WINNIPEG -- Recent clear-cutting in two Winnipeg parks by Manitoba Hydro has residents demanding guidelines and increased community consultation.

A letter, signed by four residents’ associations and Trees Please Winnipeg, is calling on Manitoba Hydro to immediately develop policies regarding the maintenance, pruning and removal of existing trees in Winnipeg.

The letter to Manitoba Hydro was also sent to the city and provincial representatives including Mayor Brian Bowman and Jeff Wharton, the province’s Minister of Crown Services.

Robert Orr, president of Kingston Crescent Residents’ Association, said they want the city and province to be “keenly aware” citizens are voicing their displeasure with how Manitoba Hydro goes about its business.

“[We want] to start getting some straight answers from Manitoba Hydro going forward about how they are going to approach the whole forestry infrastructure in the city,” Orr said. “And if they can do so in a more respectful and collaborative manner with the communities that they serve.”

In March, Manitoba Hydro authorized the clear-cutting of 200 mature trees in Wolseley’s Omand Park.

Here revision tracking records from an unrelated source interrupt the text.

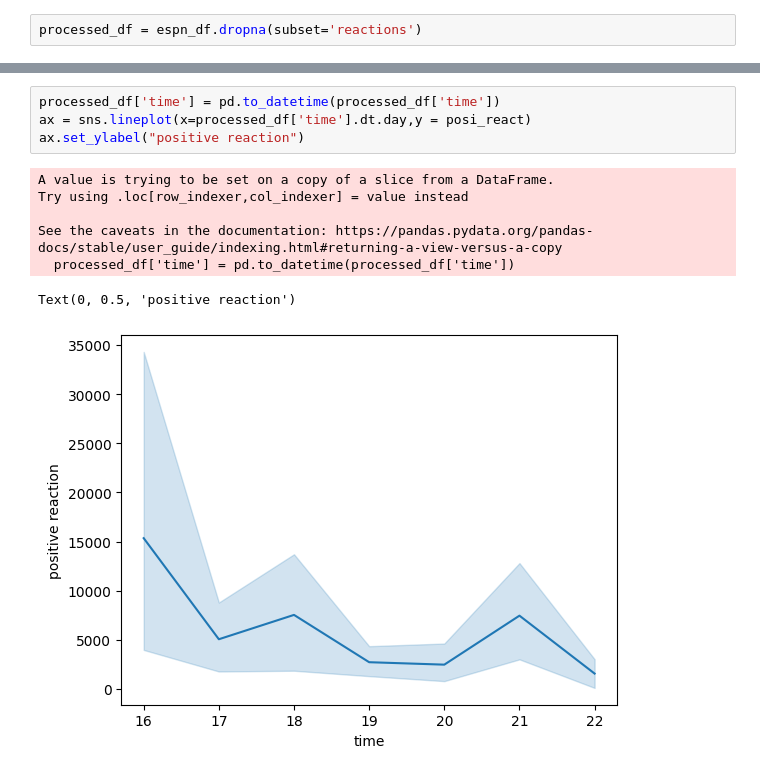
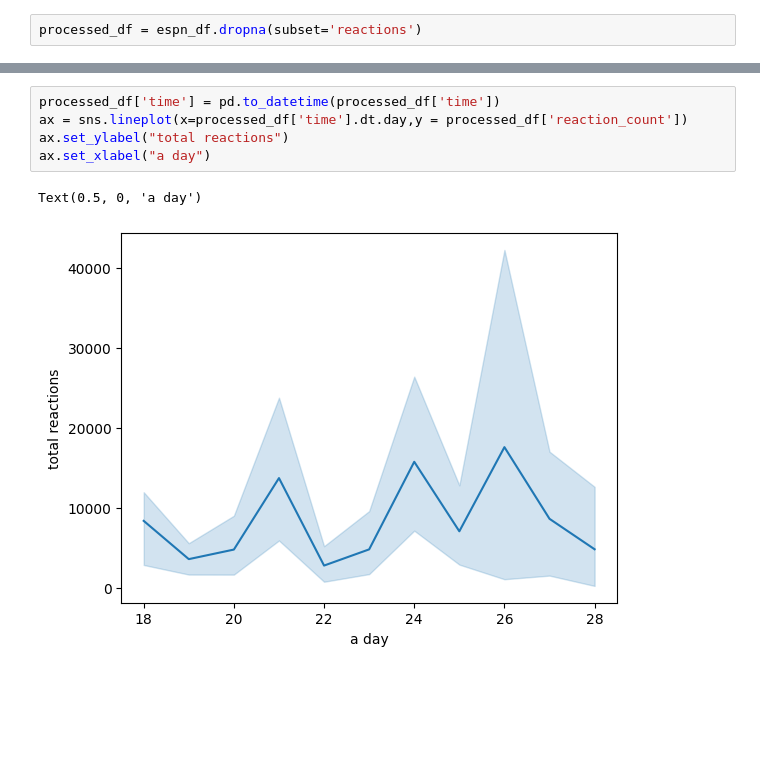
Before and after one commit to 22022658NguyenTienKhoi/dataanalyze, a Jupyter notebook: anothercode.ipynb, the cells around one changed output, grey strips where cells are left out. Cells and saved outputs as stored; diff of their text form; blank space fills up the shorter version.

```diff
--- a/anothercode.ipynb
+++ b/anothercode.ipynb
@@ -48,12 +96,8 @@ Breaking: Cincinnati Bengals head coach Zac Taylor announced that Joe Burrow wil
 # %%
 processed_df['time'] = pd.to_datetime(processed_df['time'])
-ax = sns.lineplot(x=processed_df['time'].dt.day,y = posi_react)
-ax.set_ylabel("positive reaction")
+ax = sns.lineplot(x=processed_df['time'].dt.day,y = processed_df['reaction_count'])
+ax.set_ylabel("total reactions")
+ax.set_xlabel("a day")
 # %% [output]
-A value is trying to be set on a copy of a slice from a DataFrame.
-Try using .loc[row_indexer,col_indexer] = value instead
-
-See the caveats in the documentation: https://pandas.pydata.org/pandas-docs/stable/user_guide/indexing.html#returning-a-view-versus-a-copy
-  processed_df['time'] = pd.to_datetime(processed_df['time'])
+Text(0.5, 0, 'a day')
-Text(0, 0.5, 'positive reaction')
-[figure, old version]
+[figure, new version]
```
Also changed, not shown: parts of 20 cells of this notebook, 3 other files.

The letter said the felled trees could have been pruned instead.

Last week, at Sandra Crowson Bay Park in East Fort Garry, Manitoba Hydro cut down trees near power lines.

“I think that was, kind of, the last straw,” Orr said.

Orr said they penned the letter not only to demand action, but to get several neighbourhood committees involved.

“Enough is enough.”

According to the residents’ letter, the loss of trees disrupts urban ecosystems and negatively impacts animals living there.

The letter said Manitoba Hydro’s response to concerned citizens has been inadequate. The letter calls Hydro’s decisions on where and what trees to cut down appears “ad hoc and inscrutable.”

The residents expect Hydro to develop a clear and transparent policy on when trees should be pruned as opposed to removed. The letter also calls for meaningful public engagement to clearly communicate with neighbourhoods prior to cutting.

In a statement to CTV News, the Crown corporation said, “nobody, including Manitoba Hydro, wants to see trees removed unnecessarily. Unfortunately, in some instances – usually when self-seeding, fast-growing trees that were not present when lines were initially built are involved – removing the trees in the entirety may be the only way we can safely ensure we protect against the risks of prolonged outages, damage to infrastructure, and fires.”

The statement also said Manitoba Hydro only removes trees when it’s absolutely necessary, preferring to prune back what is required to maintain safe clearance.

Manitoba Hydro said it is looking to make improvements in how it notifies communities of tree management.